- Opening Delimiter -

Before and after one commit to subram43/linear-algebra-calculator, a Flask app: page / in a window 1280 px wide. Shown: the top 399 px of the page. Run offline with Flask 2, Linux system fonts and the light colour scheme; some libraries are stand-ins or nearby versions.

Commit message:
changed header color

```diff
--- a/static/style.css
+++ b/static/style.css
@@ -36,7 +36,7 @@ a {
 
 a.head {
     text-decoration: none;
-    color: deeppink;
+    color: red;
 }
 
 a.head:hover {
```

- Closing Delimiter -
- Opening Delimiter -

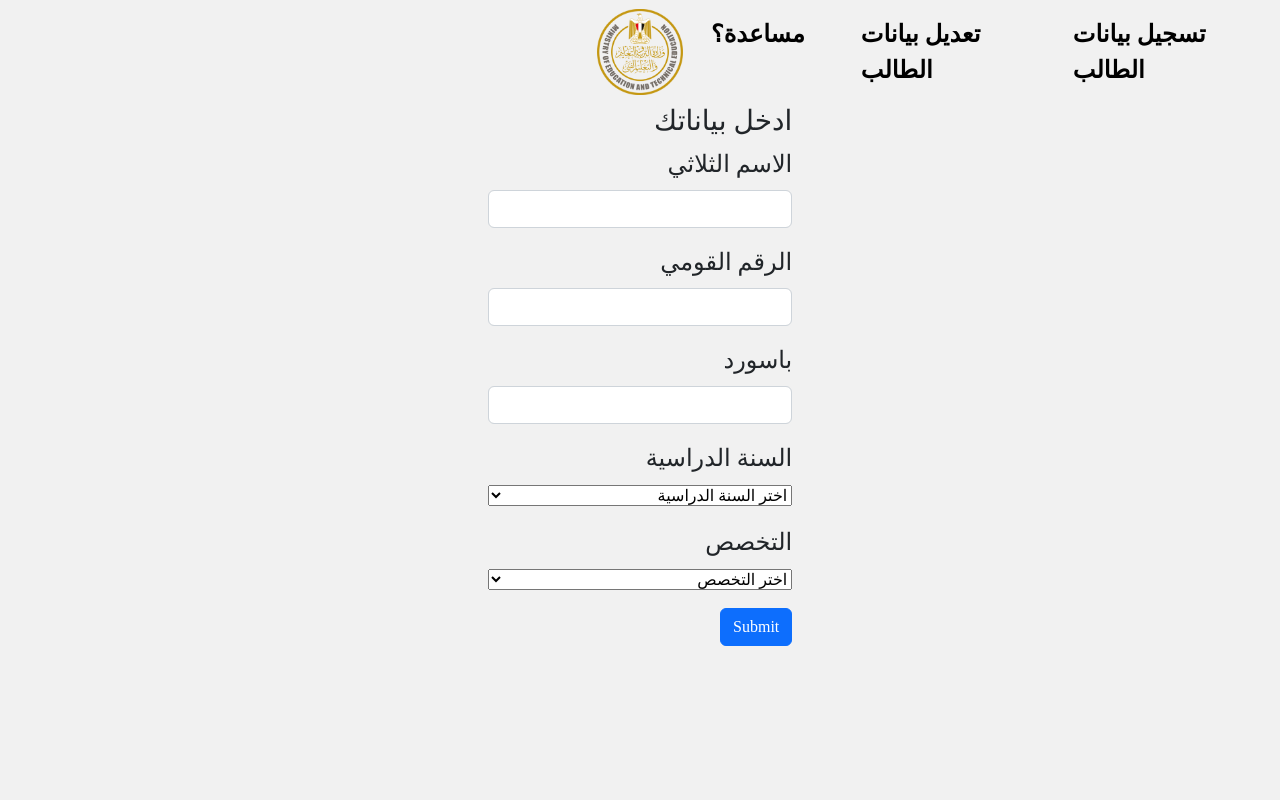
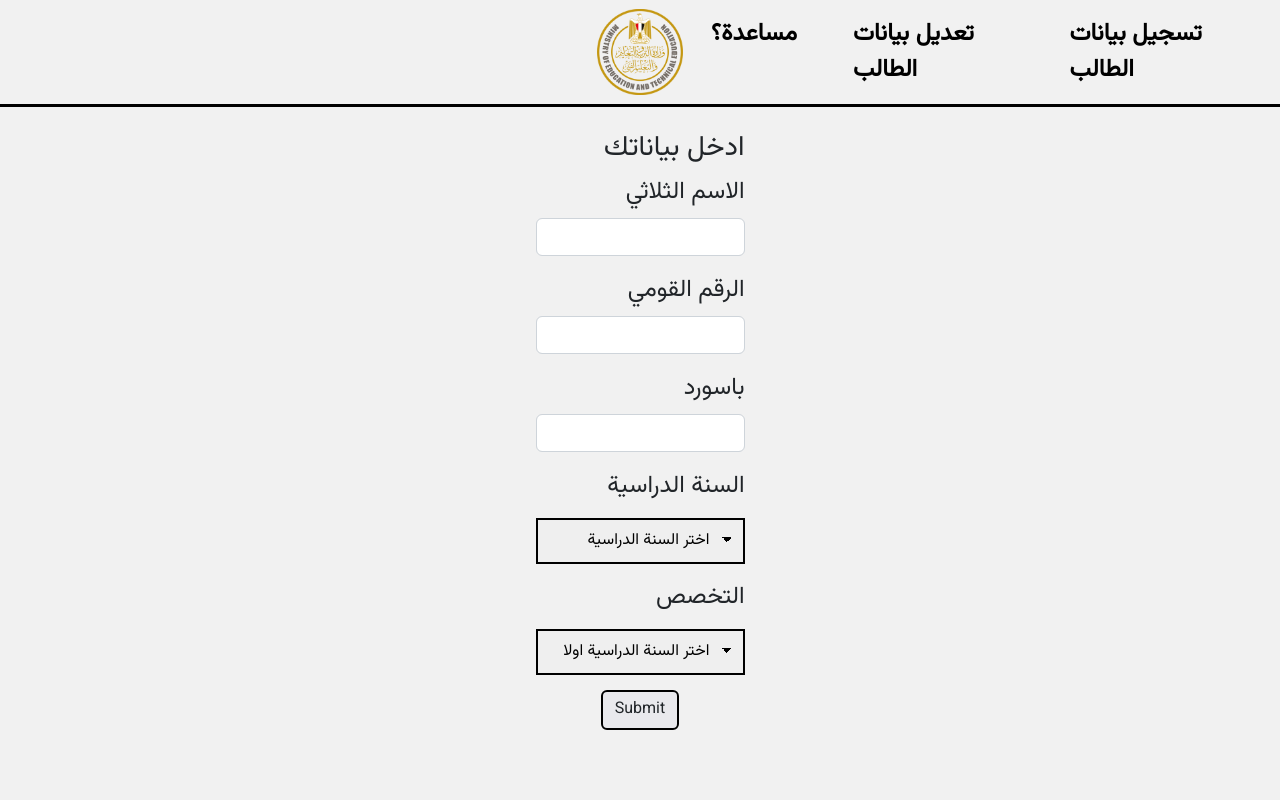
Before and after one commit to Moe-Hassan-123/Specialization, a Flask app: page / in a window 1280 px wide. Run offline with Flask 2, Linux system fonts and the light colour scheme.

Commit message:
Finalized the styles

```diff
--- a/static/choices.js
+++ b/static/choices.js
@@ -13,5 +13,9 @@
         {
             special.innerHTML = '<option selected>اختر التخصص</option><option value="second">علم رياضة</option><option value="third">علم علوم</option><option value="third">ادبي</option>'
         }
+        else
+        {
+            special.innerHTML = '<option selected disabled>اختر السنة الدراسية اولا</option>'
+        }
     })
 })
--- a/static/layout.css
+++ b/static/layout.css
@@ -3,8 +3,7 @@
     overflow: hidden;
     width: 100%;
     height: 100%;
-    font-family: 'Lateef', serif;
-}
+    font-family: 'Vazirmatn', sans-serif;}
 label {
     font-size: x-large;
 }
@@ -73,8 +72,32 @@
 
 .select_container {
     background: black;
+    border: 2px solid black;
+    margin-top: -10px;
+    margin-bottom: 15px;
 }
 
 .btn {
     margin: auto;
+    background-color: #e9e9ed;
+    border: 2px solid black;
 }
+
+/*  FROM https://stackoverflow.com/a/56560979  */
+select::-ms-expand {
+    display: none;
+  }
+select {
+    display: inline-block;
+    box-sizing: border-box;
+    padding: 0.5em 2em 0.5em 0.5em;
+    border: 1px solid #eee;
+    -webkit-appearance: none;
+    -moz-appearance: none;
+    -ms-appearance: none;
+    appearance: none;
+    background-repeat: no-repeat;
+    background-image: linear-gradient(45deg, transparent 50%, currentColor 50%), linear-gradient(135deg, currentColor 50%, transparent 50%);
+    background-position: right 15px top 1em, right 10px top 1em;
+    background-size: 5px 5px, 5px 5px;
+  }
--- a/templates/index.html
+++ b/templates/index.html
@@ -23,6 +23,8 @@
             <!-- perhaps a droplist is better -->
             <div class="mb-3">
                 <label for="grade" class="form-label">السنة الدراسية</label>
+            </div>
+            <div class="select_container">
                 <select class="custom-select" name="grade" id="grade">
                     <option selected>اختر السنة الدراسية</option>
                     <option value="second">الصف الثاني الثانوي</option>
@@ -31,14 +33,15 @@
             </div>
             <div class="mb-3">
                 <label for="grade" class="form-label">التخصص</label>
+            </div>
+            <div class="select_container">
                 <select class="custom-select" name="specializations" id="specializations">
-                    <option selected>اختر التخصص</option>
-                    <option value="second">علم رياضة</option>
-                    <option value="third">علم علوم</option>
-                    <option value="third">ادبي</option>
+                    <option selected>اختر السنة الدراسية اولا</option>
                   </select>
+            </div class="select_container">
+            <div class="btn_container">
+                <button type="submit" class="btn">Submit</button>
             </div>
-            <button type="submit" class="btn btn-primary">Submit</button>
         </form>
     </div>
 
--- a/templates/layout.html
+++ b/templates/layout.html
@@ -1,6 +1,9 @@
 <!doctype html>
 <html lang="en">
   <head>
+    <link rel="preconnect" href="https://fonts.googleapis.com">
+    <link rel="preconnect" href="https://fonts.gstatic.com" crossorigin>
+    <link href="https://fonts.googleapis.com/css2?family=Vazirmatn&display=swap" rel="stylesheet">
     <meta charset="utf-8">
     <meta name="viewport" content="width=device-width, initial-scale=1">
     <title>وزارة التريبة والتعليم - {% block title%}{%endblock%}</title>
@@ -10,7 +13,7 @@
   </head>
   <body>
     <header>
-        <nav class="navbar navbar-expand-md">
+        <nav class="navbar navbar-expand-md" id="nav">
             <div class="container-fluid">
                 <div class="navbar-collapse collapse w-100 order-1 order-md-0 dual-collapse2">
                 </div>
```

- Closing Delimiter -

WHAT THE EXERCISE ASKS — Work out how many lines in this data contain "https". Only that number should be given.

RESPONSE TO THE EXERCISE — 4